§ **DATA SHOWN**:
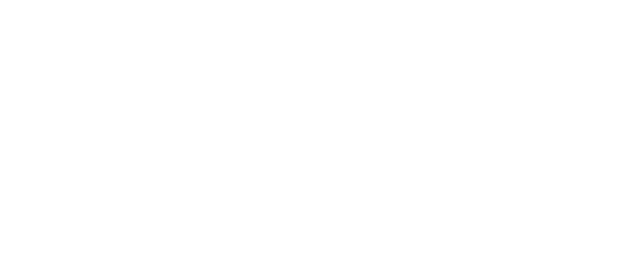
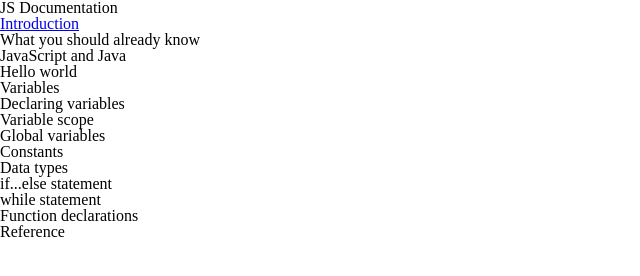
Before and after one commit to tobisupreme/js-documentation, a plain HTML site: page index.html in a window 1280 px wide. Shown: the whole page, without its empty margins (0-640 px from the left). Drawn offline with Linux system fonts and the light colour scheme; files that its build step writes are made by us from their sources.

Commit message:
add page navigation in html

```diff
--- a/index.html
+++ b/index.html
@@ -4,11 +4,37 @@
     <meta charset="UTF-8" />
     <meta http-equiv="X-UA-Compatible" content="IE=edge" />
     <meta name="viewport" content="width=device-width, initial-scale=1.0" />
+
+    <!-- Load fonts from Google Fonts -->
+    <link rel="preconnect" href="https://fonts.googleapis.com" />
+    <link rel="preconnect" href="https://fonts.gstatic.com" crossorigin />
+    <link href="https://fonts.googleapis.com/css2?family=Open+Sans:ital,wght@0,400;0,700;1,400;1,700&display=swap" rel="stylesheet" />
+
     <!-- Link external CSS -->
     <link rel="stylesheet" href="reset.css" />
     <link rel="stylesheet" href="normalize.css" />
     <link rel="stylesheet" href="style.css" />
     <title>FCC: Technical Documentation Page</title>
   </head>
-  <body></body>
+  <body>
+    <nav>
+      <header>JS Documentation</header>
+      <ul>
+        <li><a href="#">Introduction</a></li>
+        <li><a href="#"></a>What you should already know</li>
+        <li><a href="#"></a>JavaScript and Java</li>
+        <li><a href="#"></a>Hello world</li>
+        <li><a href="#"></a>Variables</li>
+        <li><a href="#"></a>Declaring variables</li>
+        <li><a href="#"></a>Variable scope</li>
+        <li><a href="#"></a>Global variables</li>
+        <li><a href="#"></a>Constants</li>
+        <li><a href="#"></a>Data types</li>
+        <li><a href="#"></a>if...else statement</li>
+        <li><a href="#"></a>while statement</li>
+        <li><a href="#"></a>Function declarations</li>
+        <li><a href="#"></a>Reference</li>
+      </ul>
+    </nav>
+  </body>
 </html>
```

§ **TASK BRIEF**:
Each entry should be copied exactly as written, though any pictures stay out.

§ **WRITTEN SOLUTION**:
Before and after one commit to tobisupreme/js-documentation, a plain HTML site: page index.html in a window 1280 px wide. Shown: the whole page, without its empty margins (0-640 px from the left). Drawn offline with Linux system fonts and the light colour scheme; files that its build step writes are made by us from their sources.

Commit message:
add page navigation in html

```diff
--- a/index.html
+++ b/index.html
@@ -4,11 +4,37 @@
     <meta charset="UTF-8" />
     <meta http-equiv="X-UA-Compatible" content="IE=edge" />
     <meta name="viewport" content="width=device-width, initial-scale=1.0" />
+
+    <!-- Load fonts from Google Fonts -->
+    <link rel="preconnect" href="https://fonts.googleapis.com" />
+    <link rel="preconnect" href="https://fonts.gstatic.com" crossorigin />
+    <link href="https://fonts.googleapis.com/css2?family=Open+Sans:ital,wght@0,400;0,700;1,400;1,700&display=swap" rel="stylesheet" />
+
     <!-- Link external CSS -->
     <link rel="stylesheet" href="reset.css" />
     <link rel="stylesheet" href="normalize.css" />
     <link rel="stylesheet" href="style.css" />
     <title>FCC: Technical Documentation Page</title>
   </head>
-  <body></body>
+  <body>
+    <nav>
+      <header>JS Documentation</header>
+      <ul>
+        <li><a href="#">Introduction</a></li>
+        <li><a href="#"></a>What you should already know</li>
+        <li><a href="#"></a>JavaScript and Java</li>
+        <li><a href="#"></a>Hello world</li>
+        <li><a href="#"></a>Variables</li>
+        <li><a href="#"></a>Declaring variables</li>
+        <li><a href="#"></a>Variable scope</li>
+        <li><a href="#"></a>Global variables</li>
+        <li><a href="#"></a>Constants</li>
+        <li><a href="#"></a>Data types</li>
+        <li><a href="#"></a>if...else statement</li>
+        <li><a href="#"></a>while statement</li>
+        <li><a href="#"></a>Function declarations</li>
+        <li><a href="#"></a>Reference</li>
+      </ul>
+    </nav>
+  </body>
 </html>
```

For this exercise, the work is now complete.